[Saved data entries]

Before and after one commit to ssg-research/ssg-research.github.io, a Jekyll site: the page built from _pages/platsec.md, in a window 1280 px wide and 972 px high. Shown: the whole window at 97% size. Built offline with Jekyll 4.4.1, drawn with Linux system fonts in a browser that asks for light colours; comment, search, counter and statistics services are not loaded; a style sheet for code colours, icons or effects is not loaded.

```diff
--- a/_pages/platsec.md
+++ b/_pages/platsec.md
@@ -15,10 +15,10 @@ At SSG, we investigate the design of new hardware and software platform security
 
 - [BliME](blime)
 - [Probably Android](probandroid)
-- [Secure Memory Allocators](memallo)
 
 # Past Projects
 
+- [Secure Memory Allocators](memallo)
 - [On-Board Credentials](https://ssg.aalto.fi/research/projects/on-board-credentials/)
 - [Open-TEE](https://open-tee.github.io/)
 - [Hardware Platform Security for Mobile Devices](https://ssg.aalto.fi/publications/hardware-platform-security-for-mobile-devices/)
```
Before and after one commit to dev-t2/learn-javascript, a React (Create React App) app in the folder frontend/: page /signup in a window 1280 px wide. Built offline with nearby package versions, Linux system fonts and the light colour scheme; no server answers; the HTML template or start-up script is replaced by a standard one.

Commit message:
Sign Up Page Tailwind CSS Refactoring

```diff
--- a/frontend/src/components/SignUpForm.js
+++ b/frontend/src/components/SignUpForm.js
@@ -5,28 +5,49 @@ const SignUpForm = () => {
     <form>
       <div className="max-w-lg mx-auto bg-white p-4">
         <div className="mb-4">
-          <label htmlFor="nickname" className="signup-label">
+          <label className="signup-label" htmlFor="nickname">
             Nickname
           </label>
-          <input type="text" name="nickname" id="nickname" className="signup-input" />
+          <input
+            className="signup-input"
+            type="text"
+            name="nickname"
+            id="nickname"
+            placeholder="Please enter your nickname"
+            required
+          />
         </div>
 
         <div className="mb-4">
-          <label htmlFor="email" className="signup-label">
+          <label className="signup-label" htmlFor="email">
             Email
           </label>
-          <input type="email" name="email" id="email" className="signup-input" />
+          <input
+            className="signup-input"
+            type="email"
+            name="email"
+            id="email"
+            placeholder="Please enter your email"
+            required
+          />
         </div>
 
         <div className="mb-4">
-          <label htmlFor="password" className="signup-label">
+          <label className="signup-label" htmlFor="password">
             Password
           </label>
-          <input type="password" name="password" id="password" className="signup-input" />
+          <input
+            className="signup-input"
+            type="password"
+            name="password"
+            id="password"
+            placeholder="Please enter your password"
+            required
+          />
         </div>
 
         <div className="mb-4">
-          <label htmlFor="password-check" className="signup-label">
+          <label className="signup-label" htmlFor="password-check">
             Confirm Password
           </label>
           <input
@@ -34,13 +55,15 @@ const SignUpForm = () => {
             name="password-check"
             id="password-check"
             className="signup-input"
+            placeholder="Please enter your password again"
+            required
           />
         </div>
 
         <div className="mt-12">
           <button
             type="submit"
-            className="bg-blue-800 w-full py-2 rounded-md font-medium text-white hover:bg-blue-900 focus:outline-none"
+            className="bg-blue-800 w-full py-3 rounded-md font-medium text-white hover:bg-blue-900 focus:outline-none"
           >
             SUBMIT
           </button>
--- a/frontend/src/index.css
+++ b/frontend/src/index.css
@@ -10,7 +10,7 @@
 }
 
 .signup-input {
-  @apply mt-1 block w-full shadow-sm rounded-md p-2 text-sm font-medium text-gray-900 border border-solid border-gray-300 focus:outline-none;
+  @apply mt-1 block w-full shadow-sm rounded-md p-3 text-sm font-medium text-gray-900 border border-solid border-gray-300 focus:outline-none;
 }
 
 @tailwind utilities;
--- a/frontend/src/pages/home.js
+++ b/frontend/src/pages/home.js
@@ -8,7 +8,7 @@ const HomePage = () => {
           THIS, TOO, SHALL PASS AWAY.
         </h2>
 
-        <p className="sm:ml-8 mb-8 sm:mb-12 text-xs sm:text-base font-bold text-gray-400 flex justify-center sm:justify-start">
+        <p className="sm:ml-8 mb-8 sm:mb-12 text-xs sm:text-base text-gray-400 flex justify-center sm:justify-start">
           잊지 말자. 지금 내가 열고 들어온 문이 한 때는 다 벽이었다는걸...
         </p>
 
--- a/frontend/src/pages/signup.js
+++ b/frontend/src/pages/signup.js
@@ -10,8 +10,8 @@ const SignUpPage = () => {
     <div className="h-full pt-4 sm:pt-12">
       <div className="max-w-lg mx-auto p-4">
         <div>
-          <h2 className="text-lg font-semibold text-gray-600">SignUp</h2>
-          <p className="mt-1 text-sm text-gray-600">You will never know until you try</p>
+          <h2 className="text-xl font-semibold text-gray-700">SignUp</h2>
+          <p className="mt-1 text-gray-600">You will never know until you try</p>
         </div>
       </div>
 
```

ASSIGNED TASK: The data must be duplicated exactly, with nothing left out.

ANSWER BOX:
Before and after one commit to ssg-research/ssg-research.github.io, a Jekyll site: the page built from _pages/platsec.md, in a window 1280 px wide and 972 px high. Shown: the whole window at 97% size. Built offline with Jekyll 4.4.1, drawn with Linux system fonts in a browser that asks for light colours; comment, search, counter and statistics services are not loaded; a style sheet for code colours, icons or effects is not loaded.

```diff
--- a/_pages/platsec.md
+++ b/_pages/platsec.md
@@ -15,10 +15,10 @@ At SSG, we investigate the design of new hardware and software platform security
 
 - [BliME](blime)
 - [Probably Android](probandroid)
-- [Secure Memory Allocators](memallo)
 
 # Past Projects
 
+- [Secure Memory Allocators](memallo)
 - [On-Board Credentials](https://ssg.aalto.fi/research/projects/on-board-credentials/)
 - [Open-TEE](https://open-tee.github.io/)
 - [Hardware Platform Security for Mobile Devices](https://ssg.aalto.fi/publications/hardware-platform-security-for-mobile-devices/)
```
Before and after one commit to dev-t2/learn-javascript, a React (Create React App) app in the folder frontend/: page /signup in a window 1280 px wide. Built offline with nearby package versions, Linux system fonts and the light colour scheme; no server answers; the HTML template or start-up script is replaced by a standard one.

Commit message:
Sign Up Page Tailwind CSS Refactoring

```diff
--- a/frontend/src/components/SignUpForm.js
+++ b/frontend/src/components/SignUpForm.js
@@ -5,28 +5,49 @@ const SignUpForm = () => {
     <form>
       <div className="max-w-lg mx-auto bg-white p-4">
         <div className="mb-4">
-          <label htmlFor="nickname" className="signup-label">
+          <label className="signup-label" htmlFor="nickname">
             Nickname
           </label>
-          <input type="text" name="nickname" id="nickname" className="signup-input" />
+          <input
+            className="signup-input"
+            type="text"
+            name="nickname"
+            id="nickname"
+            placeholder="Please enter your nickname"
+            required
+          />
         </div>
 
         <div className="mb-4">
-          <label htmlFor="email" className="signup-label">
+          <label className="signup-label" htmlFor="email">
             Email
           </label>
-          <input type="email" name="email" id="email" className="signup-input" />
+          <input
+            className="signup-input"
+            type="email"
+            name="email"
+            id="email"
+            placeholder="Please enter your email"
+            required
+          />
         </div>
 
         <div className="mb-4">
-          <label htmlFor="password" className="signup-label">
+          <label className="signup-label" htmlFor="password">
             Password
           </label>
-          <input type="password" name="password" id="password" className="signup-input" />
+          <input
+            className="signup-input"
+            type="password"
+            name="password"
+            id="password"
+            placeholder="Please enter your password"
+            required
+          />
         </div>
 
         <div className="mb-4">
-          <label htmlFor="password-check" className="signup-label">
+          <label className="signup-label" htmlFor="password-check">
             Confirm Password
           </label>
           <input
@@ -34,13 +55,15 @@ const SignUpForm = () => {
             name="password-check"
             id="password-check"
             className="signup-input"
+            placeholder="Please enter your password again"
+            required
           />
         </div>
 
         <div className="mt-12">
           <button
             type="submit"
-            className="bg-blue-800 w-full py-2 rounded-md font-medium text-white hover:bg-blue-900 focus:outline-none"
+            className="bg-blue-800 w-full py-3 rounded-md font-medium text-white hover:bg-blue-900 focus:outline-none"
           >
             SUBMIT
           </button>
--- a/frontend/src/index.css
+++ b/frontend/src/index.css
@@ -10,7 +10,7 @@
 }
 
 .signup-input {
-  @apply mt-1 block w-full shadow-sm rounded-md p-2 text-sm font-medium text-gray-900 border border-solid border-gray-300 focus:outline-none;
+  @apply mt-1 block w-full shadow-sm rounded-md p-3 text-sm font-medium text-gray-900 border border-solid border-gray-300 focus:outline-none;
 }
 
 @tailwind utilities;
--- a/frontend/src/pages/home.js
+++ b/frontend/src/pages/home.js
@@ -8,7 +8,7 @@ const HomePage = () => {
           THIS, TOO, SHALL PASS AWAY.
         </h2>
 
-        <p className="sm:ml-8 mb-8 sm:mb-12 text-xs sm:text-base font-bold text-gray-400 flex justify-center sm:justify-start">
+        <p className="sm:ml-8 mb-8 sm:mb-12 text-xs sm:text-base text-gray-400 flex justify-center sm:justify-start">
           잊지 말자. 지금 내가 열고 들어온 문이 한 때는 다 벽이었다는걸...
         </p>
 
--- a/frontend/src/pages/signup.js
+++ b/frontend/src/pages/signup.js
@@ -10,8 +10,8 @@ const SignUpPage = () => {
     <div className="h-full pt-4 sm:pt-12">
       <div className="max-w-lg mx-auto p-4">
         <div>
-          <h2 className="text-lg font-semibold text-gray-600">SignUp</h2>
-          <p className="mt-1 text-sm text-gray-600">You will never know until you try</p>
+          <h2 className="text-xl font-semibold text-gray-700">SignUp</h2>
+          <p className="mt-1 text-gray-600">You will never know until you try</p>
         </div>
       </div>
 
```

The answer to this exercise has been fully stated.